▶ [Exercise requirements] Keeping every word and mark, copy all of the data.

▶ [Material provided]
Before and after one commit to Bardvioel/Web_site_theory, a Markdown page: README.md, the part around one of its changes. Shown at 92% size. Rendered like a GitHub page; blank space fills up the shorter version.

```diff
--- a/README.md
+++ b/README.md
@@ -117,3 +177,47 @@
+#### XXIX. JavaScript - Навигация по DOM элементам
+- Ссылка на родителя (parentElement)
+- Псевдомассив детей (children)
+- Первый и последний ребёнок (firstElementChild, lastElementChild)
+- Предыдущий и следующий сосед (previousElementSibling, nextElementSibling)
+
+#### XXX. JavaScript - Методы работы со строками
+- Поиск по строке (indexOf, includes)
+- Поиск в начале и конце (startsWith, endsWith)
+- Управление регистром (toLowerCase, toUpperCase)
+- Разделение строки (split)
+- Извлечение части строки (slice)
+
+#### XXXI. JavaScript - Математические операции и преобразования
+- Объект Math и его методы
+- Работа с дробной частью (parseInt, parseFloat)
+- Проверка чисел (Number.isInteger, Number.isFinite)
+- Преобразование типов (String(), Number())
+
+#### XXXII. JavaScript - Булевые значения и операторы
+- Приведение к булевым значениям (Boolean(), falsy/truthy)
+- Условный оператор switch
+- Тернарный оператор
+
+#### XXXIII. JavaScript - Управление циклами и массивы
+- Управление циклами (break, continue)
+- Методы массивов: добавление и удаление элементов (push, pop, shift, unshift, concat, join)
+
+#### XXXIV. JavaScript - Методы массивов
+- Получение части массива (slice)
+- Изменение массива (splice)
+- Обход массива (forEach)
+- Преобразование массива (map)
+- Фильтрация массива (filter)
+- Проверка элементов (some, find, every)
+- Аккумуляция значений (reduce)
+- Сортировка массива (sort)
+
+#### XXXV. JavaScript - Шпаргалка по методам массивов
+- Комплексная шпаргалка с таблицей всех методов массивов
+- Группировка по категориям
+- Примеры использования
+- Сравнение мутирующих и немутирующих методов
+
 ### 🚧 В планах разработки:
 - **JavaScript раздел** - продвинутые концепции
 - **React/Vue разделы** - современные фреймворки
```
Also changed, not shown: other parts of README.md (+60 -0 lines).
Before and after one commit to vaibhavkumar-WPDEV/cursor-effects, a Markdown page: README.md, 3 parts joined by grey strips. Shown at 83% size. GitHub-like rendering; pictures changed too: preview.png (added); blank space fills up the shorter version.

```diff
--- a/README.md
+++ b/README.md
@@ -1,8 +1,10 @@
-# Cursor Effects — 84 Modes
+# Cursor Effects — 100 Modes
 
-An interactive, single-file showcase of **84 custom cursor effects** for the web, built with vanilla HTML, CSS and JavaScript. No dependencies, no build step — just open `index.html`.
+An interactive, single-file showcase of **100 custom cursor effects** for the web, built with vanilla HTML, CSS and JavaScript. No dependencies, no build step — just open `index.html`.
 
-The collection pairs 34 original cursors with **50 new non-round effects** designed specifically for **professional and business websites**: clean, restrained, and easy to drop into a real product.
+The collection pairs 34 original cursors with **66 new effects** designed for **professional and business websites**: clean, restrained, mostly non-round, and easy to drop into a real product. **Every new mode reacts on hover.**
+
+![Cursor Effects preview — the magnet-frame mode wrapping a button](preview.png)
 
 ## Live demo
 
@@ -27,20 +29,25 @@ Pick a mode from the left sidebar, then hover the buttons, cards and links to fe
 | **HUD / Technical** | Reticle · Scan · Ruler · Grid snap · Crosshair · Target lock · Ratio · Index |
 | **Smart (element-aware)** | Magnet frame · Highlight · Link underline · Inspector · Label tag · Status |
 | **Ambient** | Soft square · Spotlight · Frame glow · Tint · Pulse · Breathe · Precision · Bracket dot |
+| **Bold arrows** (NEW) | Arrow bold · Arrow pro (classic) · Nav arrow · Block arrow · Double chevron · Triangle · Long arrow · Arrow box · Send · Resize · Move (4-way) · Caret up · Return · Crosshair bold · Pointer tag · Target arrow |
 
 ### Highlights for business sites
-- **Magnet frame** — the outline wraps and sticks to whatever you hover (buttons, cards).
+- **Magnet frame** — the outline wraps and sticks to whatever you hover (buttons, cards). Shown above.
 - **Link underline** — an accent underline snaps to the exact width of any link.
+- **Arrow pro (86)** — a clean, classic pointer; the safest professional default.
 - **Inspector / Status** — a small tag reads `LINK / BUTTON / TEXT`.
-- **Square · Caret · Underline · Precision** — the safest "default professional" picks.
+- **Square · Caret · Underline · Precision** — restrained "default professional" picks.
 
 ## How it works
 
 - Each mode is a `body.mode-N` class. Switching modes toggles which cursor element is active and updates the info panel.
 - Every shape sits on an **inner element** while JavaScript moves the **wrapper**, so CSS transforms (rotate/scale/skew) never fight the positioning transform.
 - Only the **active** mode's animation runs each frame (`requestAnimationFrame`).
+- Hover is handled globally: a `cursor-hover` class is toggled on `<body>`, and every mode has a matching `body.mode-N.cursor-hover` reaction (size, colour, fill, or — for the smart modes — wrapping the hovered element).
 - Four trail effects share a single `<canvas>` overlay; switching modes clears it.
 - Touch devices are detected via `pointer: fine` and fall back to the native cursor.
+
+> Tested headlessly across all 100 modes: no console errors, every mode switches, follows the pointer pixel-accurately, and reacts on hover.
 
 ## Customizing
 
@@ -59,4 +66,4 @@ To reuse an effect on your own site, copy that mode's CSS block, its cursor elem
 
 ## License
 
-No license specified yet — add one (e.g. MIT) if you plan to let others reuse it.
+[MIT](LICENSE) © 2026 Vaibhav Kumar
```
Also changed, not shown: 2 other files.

▶ [Answer space]
Before and after one commit to Bardvioel/Web_site_theory, a Markdown page: README.md, the part around one of its changes. Shown at 92% size. Rendered like a GitHub page; blank space fills up the shorter version.

```diff
--- a/README.md
+++ b/README.md
@@ -117,3 +177,47 @@
+#### XXIX. JavaScript - Навигация по DOM элементам
+- Ссылка на родителя (parentElement)
+- Псевдомассив детей (children)
+- Первый и последний ребёнок (firstElementChild, lastElementChild)
+- Предыдущий и следующий сосед (previousElementSibling, nextElementSibling)
+
+#### XXX. JavaScript - Методы работы со строками
+- Поиск по строке (indexOf, includes)
+- Поиск в начале и конце (startsWith, endsWith)
+- Управление регистром (toLowerCase, toUpperCase)
+- Разделение строки (split)
+- Извлечение части строки (slice)
+
+#### XXXI. JavaScript - Математические операции и преобразования
+- Объект Math и его методы
+- Работа с дробной частью (parseInt, parseFloat)
+- Проверка чисел (Number.isInteger, Number.isFinite)
+- Преобразование типов (String(), Number())
+
+#### XXXII. JavaScript - Булевые значения и операторы
+- Приведение к булевым значениям (Boolean(), falsy/truthy)
+- Условный оператор switch
+- Тернарный оператор
+
+#### XXXIII. JavaScript - Управление циклами и массивы
+- Управление циклами (break, continue)
+- Методы массивов: добавление и удаление элементов (push, pop, shift, unshift, concat, join)
+
+#### XXXIV. JavaScript - Методы массивов
+- Получение части массива (slice)
+- Изменение массива (splice)
+- Обход массива (forEach)
+- Преобразование массива (map)
+- Фильтрация массива (filter)
+- Проверка элементов (some, find, every)
+- Аккумуляция значений (reduce)
+- Сортировка массива (sort)
+
+#### XXXV. JavaScript - Шпаргалка по методам массивов
+- Комплексная шпаргалка с таблицей всех методов массивов
+- Группировка по категориям
+- Примеры использования
+- Сравнение мутирующих и немутирующих методов
+
 ### 🚧 В планах разработки:
 - **JavaScript раздел** - продвинутые концепции
 - **React/Vue разделы** - современные фреймворки
```
Also changed, not shown: other parts of README.md (+60 -0 lines).
Before and after one commit to vaibhavkumar-WPDEV/cursor-effects, a Markdown page: README.md, 3 parts joined by grey strips. Shown at 83% size. GitHub-like rendering; pictures changed too: preview.png (added); blank space fills up the shorter version.

```diff
--- a/README.md
+++ b/README.md
@@ -1,8 +1,10 @@
-# Cursor Effects — 84 Modes
+# Cursor Effects — 100 Modes
 
-An interactive, single-file showcase of **84 custom cursor effects** for the web, built with vanilla HTML, CSS and JavaScript. No dependencies, no build step — just open `index.html`.
+An interactive, single-file showcase of **100 custom cursor effects** for the web, built with vanilla HTML, CSS and JavaScript. No dependencies, no build step — just open `index.html`.
 
-The collection pairs 34 original cursors with **50 new non-round effects** designed specifically for **professional and business websites**: clean, restrained, and easy to drop into a real product.
+The collection pairs 34 original cursors with **66 new effects** designed for **professional and business websites**: clean, restrained, mostly non-round, and easy to drop into a real product. **Every new mode reacts on hover.**
+
+![Cursor Effects preview — the magnet-frame mode wrapping a button](preview.png)
 
 ## Live demo
 
@@ -27,20 +29,25 @@ Pick a mode from the left sidebar, then hover the buttons, cards and links to fe
 | **HUD / Technical** | Reticle · Scan · Ruler · Grid snap · Crosshair · Target lock · Ratio · Index |
 | **Smart (element-aware)** | Magnet frame · Highlight · Link underline · Inspector · Label tag · Status |
 | **Ambient** | Soft square · Spotlight · Frame glow · Tint · Pulse · Breathe · Precision · Bracket dot |
+| **Bold arrows** (NEW) | Arrow bold · Arrow pro (classic) · Nav arrow · Block arrow · Double chevron · Triangle · Long arrow · Arrow box · Send · Resize · Move (4-way) · Caret up · Return · Crosshair bold · Pointer tag · Target arrow |
 
 ### Highlights for business sites
-- **Magnet frame** — the outline wraps and sticks to whatever you hover (buttons, cards).
+- **Magnet frame** — the outline wraps and sticks to whatever you hover (buttons, cards). Shown above.
 - **Link underline** — an accent underline snaps to the exact width of any link.
+- **Arrow pro (86)** — a clean, classic pointer; the safest professional default.
 - **Inspector / Status** — a small tag reads `LINK / BUTTON / TEXT`.
-- **Square · Caret · Underline · Precision** — the safest "default professional" picks.
+- **Square · Caret · Underline · Precision** — restrained "default professional" picks.
 
 ## How it works
 
 - Each mode is a `body.mode-N` class. Switching modes toggles which cursor element is active and updates the info panel.
 - Every shape sits on an **inner element** while JavaScript moves the **wrapper**, so CSS transforms (rotate/scale/skew) never fight the positioning transform.
 - Only the **active** mode's animation runs each frame (`requestAnimationFrame`).
+- Hover is handled globally: a `cursor-hover` class is toggled on `<body>`, and every mode has a matching `body.mode-N.cursor-hover` reaction (size, colour, fill, or — for the smart modes — wrapping the hovered element).
 - Four trail effects share a single `<canvas>` overlay; switching modes clears it.
 - Touch devices are detected via `pointer: fine` and fall back to the native cursor.
+
+> Tested headlessly across all 100 modes: no console errors, every mode switches, follows the pointer pixel-accurately, and reacts on hover.
 
 ## Customizing
 
@@ -59,4 +66,4 @@ To reuse an effect on your own site, copy that mode's CSS block, its cursor elem
 
 ## License
 
-No license specified yet — add one (e.g. MIT) if you plan to let others reuse it.
+[MIT](LICENSE) © 2026 Vaibhav Kumar
```
Also changed, not shown: 2 other files.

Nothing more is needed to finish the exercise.